The Romulans are after the location of Outpost 23. Riker wants to know why they didn’t just use the neural scanner to get that information, but the scanners are calibrated for Romulan brains, and there were gaps. Riker, in turn, finds that impossible to credit, as he saw no gaps in the scenario.

Tomalak takes Riker to a prison cell, where he’s thrown in with a human child — Tomalak says he was the visual template for “Jean-Luc Riker.” He says his name is Ethan, and he and his parents were taken by Romulans off a nearby outpost. He’d found a hiding place, but when he left it to find food and water, they captured him. When Tomalak returns to question him, Riker and Ethan escape to his hiding place with rather ridiculous ease.

Riker goes through possible escape options, including using the Romulans’ communications systems — but they’re voice-activated, Ethan explains, and only Ambassador Tomalak’s voice will do it.

Again, Riker sees through the deception, as Tomalak is only referred to as an ambassador in a holodeck fantasy that “Ethan” shouldn’t have had access to the information from.

Finally, the truth is revealed. The boy is named Barash, and even his human form is an illusion. He was left on Alpha Onias III by his mother after their homeworld was invaded. She sacrificed her own life in order to keep Barash safe, and left the neural scanners to give him whatever he wanted. But he was lonely, so he kidnapped Riker, and gave him everything he wanted in the hopes that he’d stay with Barash.

Star Trek: The Next Generation Rewatch on of Future Imperfect

Riker beams back to the Enterprise with Barash, saying he doesn’t have to be alone anymore, and also that, to him, the boy will always be “Jean-Luc.”

Can’t We Just Reverse the Polarity?: Crusher tries to explain medically what the virus did to his brain, and Riker just impatiently interrupts her with a frustrated, “Doctor!”

Thank You, Counselor Obvious: In the fake future, Troi took a position at Starfleet Command offered by Admiral Picard that she couldn’t refuse. “Min Riker” took over as ship’s counselor.

If I Only Had a Brain...: In the fake future, Data is first officer, the third time we’ve seen him in that role (“A Matter of Honor” and “Peak Performance” being the others), but the first time we see him in a red uniform. (He’ll next wear one in “Chain of Command, Part II.”) His use of a contraction is a hint to Riker that something is amiss, although Barash missed a bet by simply having Data say that he learned how to use them in the past sixteen years.

Star Trek: The Next Generation Rewatch on of Future Imperfect

There is No Honor in Being Pummeled: Worf has a scar in the fake future, and his voice is also heavier and his movements slower. In truth, Michael Dorn made the most effort in making himself act older. (Though Brent Spiner gets a bye, as Data doesn’t age and so is therefore exactly the same.)
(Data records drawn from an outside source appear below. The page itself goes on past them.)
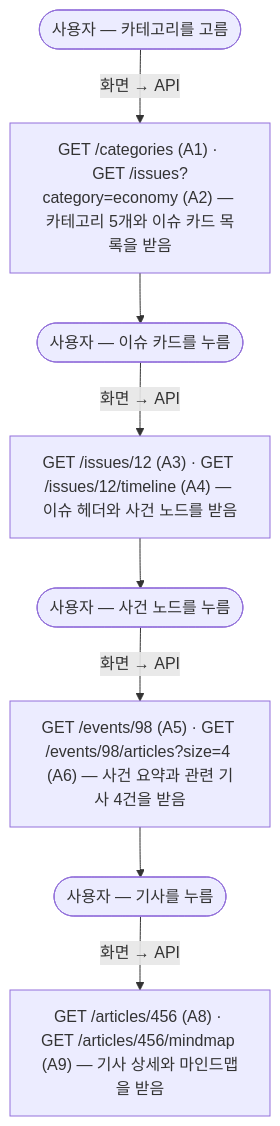
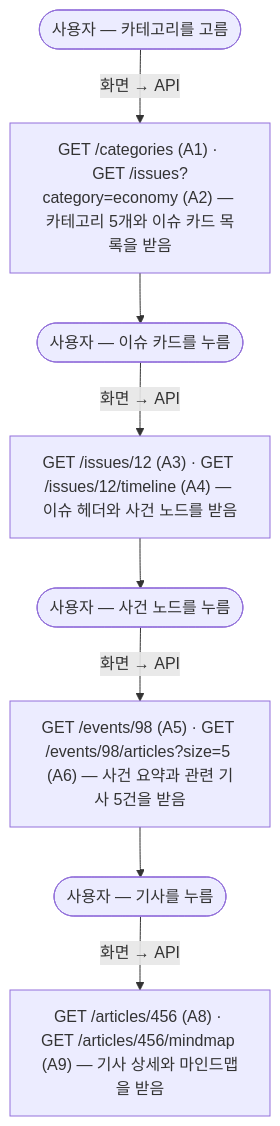
Before and after one commit to a102-NEWLEARN/NEW-LEARN: the fourth of 5 diagrams in docs/api.md, drawn with Mermaid. The commit also changed other lines of this file and 7 other files, not shown here.

````diff
--- a/docs/api.md
+++ b/docs/api.md
@@ -211,10 +211,10 @@
 ```mermaid
 flowchart TD
   U1(["사용자 — 카테고리를 고름"]) -->|"화면 → API"| C1["GET /categories (A1) · GET /issues?category=economy (A2) — 카테고리 5개와 이슈 카드 목록을 받음"]
   C1 --> U2(["사용자 — 이슈 카드를 누름"])
   U2 -->|"화면 → API"| C2["GET /issues/12 (A3) · GET /issues/12/timeline (A4) — 이슈 헤더와 사건 노드를 받음"]
   C2 --> U3(["사용자 — 사건 노드를 누름"])
-  U3 -->|"화면 → API"| C3["GET /events/98 (A5) · GET /events/98/articles?size=4 (A6) — 사건 요약과 관련 기사 4건을 받음"]
+  U3 -->|"화면 → API"| C3["GET /events/98 (A5) · GET /events/98/articles?size=5 (A6) — 사건 요약과 관련 기사 5건을 받음"]
   C3 --> U4(["사용자 — 기사를 누름"])
   U4 -->|"화면 → API"| C4["GET /articles/456 (A8) · GET /articles/456/mindmap (A9) — 기사 상세와 마인드맵을 받음"]
 ```
````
What Happens on the Holodeck Stays on the Holodeck: Adding neural scanners to a holodeck = magic, apparently. Riker also has a fishing program that he’s fond of on Curtis Creek (it’s unclear whether or not this is the creek in Baltimore, or a made-up Curtis Creek).

Also, Riker’s memories of Minuet from “11001001” are so vivid that the neural scanner can’t tell that she’s fake. The Bynars do really good work...

I Believe I Said That: “I said shut up! As in close your mouth and stop talking!”

Riker, finally getting to say to Picard what you just know he’s always fantasized saying to him.

Welcome Aboard: Andreas Katsulas makes his third appearance as Tomalak, although a) it’s not really him, just an illusion of him, and b) it’s the only one of Katsulas’s four appearances in which he doesn’t just appear as a big giant head on the Enterprise viewscreen, but instead interacts with other folks. (Katsulas said in an interview that he preferred being a menacing figure on the viewscreen to the personal interactions of this episode.) Chris Demetral — later to go on to fame and fortune as Jeremy Tupper on Dream On and the title character in the underrated The Secret Adventures of Jules Verne — plays Barash in human form (Dana Tjulander takes on the uncredited role of Barash in his natural, insectoid form). Carolyn McCormick gets guest-star billing for standing next to Jonathan Frakes, and smiling and waving at the camera for four and a half seconds, in a most bizarre return as Minuet from “11001001.”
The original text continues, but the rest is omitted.